The Zoo uses a great deal of water and energy to care for our animals and to make your visit enjoyable. As a conservation organization, our Sustainability Committee is always looking for ways to reduce the Zoo’s environmental impact by recycling and reducing our consumption of resources.
Here are some of the ways we practice conservation at the Zoo.
We use water at the Zoo in all of the normal ways -- drinking, cooking, cleaning, restrooms and landscaping. We also use water for animal care, exhibit pools, waterfalls, water play areas and fountains for your enjoyment.
A few of our water conservation initiatives include water resources master planning at the Zoo, enhancing source water protection, and empowering youth to save the Estuary.
The Zoo has been recycling since the 1990's. Recycling bins are in all of the public areas of the Zoo and behind the scenes. Recently, we set up a recycling program in a local school as part of a science learning project. In addition to recycling plastic, glass, paper, cardboard, aluminum cans and fluorescent light bulbs, our Maintenance Department recycles construction pallets and scrap metal whenever possible.
With more than 1,200 animals, recycling and waste management take on an entirely new meaning. We use non-toxic plant trimmings from our landscaping as food for our animals and we have a small composting pile for on-site gardening. For more than 20 years, the Zoo has collaborated with a local organic farm to recycle animal fecal waste as fertilizer. Sweetwater Farm is also an educational outlet that shares our conservation mission.
In 2012, we asked Tampa Electric (TECO) to conduct a complete energy audit at the Zoo. We are gradually implementing TECO’s recommendations, starting with replacing all of our lighting fixtures with more energy efficient compact fluorescent lamps or LED lamps. Other strategies include replacing inefficient HVAC systems and other equipment, and hardening our power infrastructure to prevent outages that could threaten both human and animal safety.
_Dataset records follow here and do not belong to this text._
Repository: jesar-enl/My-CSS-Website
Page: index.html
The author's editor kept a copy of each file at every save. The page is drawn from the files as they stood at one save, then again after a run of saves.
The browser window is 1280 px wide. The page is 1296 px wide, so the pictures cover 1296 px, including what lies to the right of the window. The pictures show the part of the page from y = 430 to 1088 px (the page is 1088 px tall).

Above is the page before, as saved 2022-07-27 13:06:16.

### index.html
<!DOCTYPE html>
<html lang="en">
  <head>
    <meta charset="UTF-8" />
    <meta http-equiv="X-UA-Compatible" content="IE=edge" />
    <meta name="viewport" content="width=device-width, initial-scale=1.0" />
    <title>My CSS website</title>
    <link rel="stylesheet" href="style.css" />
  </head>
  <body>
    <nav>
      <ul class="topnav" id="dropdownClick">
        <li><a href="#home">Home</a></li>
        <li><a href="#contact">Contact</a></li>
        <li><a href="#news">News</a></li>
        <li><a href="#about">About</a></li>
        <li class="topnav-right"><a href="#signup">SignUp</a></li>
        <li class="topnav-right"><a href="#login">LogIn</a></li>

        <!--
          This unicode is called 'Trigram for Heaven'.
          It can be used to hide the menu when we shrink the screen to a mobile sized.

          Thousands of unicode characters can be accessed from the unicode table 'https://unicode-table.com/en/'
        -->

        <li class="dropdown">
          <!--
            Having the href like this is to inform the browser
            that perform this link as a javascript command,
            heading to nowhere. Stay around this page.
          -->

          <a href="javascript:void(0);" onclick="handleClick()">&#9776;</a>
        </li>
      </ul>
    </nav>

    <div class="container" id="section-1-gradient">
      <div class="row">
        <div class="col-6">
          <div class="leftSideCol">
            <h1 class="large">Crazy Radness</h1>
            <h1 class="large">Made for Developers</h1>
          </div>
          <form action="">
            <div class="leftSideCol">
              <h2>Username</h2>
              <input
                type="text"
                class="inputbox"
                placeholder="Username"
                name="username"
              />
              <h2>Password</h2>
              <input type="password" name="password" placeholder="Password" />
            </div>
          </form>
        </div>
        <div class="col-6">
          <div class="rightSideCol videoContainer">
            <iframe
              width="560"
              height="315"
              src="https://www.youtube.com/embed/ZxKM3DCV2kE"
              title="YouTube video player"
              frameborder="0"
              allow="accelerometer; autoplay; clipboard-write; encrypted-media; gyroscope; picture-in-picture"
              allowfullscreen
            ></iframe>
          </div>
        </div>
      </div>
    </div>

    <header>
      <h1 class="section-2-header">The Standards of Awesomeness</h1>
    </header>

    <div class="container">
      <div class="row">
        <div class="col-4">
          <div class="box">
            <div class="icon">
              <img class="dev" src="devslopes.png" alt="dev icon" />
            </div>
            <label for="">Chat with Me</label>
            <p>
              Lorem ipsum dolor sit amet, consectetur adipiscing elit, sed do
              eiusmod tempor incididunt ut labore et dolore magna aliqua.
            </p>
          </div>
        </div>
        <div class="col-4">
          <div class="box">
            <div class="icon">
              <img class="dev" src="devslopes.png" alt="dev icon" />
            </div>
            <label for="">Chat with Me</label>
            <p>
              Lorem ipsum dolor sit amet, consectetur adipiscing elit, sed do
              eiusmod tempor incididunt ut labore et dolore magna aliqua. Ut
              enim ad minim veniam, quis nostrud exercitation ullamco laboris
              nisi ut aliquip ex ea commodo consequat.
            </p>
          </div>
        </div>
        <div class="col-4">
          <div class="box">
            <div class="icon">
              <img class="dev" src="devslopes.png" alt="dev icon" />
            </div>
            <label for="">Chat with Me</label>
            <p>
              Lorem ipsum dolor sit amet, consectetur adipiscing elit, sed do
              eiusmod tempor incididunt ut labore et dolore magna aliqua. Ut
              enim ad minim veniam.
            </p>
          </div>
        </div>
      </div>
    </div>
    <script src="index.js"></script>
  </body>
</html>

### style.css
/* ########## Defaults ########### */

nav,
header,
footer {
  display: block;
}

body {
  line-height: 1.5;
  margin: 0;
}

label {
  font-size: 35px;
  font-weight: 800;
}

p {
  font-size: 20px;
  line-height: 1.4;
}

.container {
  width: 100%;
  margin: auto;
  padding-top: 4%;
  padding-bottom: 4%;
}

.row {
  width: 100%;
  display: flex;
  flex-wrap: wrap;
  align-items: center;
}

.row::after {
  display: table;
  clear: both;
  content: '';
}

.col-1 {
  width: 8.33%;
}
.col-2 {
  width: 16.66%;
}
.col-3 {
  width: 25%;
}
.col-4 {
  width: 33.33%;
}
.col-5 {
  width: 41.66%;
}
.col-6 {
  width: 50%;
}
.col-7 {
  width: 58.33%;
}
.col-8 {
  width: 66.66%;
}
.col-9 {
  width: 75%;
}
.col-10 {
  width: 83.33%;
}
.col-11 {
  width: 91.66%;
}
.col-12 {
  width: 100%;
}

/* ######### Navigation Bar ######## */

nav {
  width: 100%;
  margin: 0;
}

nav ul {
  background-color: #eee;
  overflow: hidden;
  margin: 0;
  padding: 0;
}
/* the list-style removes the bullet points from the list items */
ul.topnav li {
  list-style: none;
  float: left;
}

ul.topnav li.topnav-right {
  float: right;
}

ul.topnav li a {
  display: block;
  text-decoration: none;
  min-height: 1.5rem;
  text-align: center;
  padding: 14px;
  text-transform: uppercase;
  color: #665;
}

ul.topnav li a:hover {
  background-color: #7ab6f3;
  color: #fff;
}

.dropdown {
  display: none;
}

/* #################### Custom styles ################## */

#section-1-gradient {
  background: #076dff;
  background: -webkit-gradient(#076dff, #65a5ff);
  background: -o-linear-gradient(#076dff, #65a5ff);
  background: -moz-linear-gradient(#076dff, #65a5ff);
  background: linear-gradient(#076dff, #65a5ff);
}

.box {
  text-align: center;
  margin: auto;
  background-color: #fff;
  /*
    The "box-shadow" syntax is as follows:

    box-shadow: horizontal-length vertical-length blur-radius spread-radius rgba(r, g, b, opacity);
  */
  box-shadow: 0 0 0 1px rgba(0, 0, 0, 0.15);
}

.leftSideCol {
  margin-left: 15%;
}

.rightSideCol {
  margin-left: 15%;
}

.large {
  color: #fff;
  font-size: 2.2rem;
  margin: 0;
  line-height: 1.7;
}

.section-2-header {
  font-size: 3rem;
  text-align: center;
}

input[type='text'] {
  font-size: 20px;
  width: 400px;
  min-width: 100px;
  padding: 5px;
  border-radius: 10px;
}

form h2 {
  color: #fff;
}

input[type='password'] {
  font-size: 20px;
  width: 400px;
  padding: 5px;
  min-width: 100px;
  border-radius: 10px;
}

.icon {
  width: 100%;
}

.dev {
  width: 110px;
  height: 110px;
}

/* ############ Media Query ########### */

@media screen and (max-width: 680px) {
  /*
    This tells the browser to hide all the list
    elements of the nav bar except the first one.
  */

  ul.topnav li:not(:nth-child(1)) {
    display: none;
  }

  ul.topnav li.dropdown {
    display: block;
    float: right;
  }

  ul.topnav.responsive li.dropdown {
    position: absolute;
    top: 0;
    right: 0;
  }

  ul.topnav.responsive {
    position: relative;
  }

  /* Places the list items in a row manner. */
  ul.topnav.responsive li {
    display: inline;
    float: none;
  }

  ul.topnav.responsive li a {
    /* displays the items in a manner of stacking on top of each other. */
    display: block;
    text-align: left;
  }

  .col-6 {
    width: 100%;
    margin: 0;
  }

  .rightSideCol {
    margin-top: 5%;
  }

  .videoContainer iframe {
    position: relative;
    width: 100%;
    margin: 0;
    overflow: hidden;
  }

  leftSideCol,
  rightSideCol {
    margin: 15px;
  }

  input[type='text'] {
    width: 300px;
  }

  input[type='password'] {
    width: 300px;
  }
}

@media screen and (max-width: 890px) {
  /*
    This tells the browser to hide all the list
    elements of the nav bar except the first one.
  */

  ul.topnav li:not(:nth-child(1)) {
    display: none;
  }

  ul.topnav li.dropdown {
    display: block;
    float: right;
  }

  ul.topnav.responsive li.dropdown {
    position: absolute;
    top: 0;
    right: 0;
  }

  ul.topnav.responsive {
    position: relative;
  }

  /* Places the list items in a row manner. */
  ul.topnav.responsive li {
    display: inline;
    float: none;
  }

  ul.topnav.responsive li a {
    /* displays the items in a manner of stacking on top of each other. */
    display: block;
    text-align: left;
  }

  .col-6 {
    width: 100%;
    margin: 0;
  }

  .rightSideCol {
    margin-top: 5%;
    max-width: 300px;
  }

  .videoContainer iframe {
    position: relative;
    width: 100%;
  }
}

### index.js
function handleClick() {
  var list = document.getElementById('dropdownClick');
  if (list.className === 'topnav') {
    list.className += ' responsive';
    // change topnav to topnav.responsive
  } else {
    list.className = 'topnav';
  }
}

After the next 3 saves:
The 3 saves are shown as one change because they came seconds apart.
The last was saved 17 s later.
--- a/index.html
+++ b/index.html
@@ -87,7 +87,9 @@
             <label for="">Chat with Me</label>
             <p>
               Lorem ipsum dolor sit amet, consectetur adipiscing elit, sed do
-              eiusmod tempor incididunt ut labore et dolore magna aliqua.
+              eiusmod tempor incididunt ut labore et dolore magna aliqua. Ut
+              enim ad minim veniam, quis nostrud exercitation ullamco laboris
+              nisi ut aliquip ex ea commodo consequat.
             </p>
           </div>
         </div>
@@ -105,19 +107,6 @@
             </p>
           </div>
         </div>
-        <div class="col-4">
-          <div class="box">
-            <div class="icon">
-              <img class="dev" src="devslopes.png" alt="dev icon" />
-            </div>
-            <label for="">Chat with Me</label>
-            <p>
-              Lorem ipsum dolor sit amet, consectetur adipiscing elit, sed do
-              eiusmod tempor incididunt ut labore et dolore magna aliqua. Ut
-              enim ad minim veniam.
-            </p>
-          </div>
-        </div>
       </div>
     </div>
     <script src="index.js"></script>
Florida is known as the “Sunshine State” and Tampa’s Lowry Park Zoo is utilizing that sunshine through solar panels atop the African Elephant shade structure. These solar panels generate approximately 195 kWh of energy each day, which is contributed to the Tampa Electric grid. That's enough to power 5.5 homes every day in Florida!
Learn more about what you can do!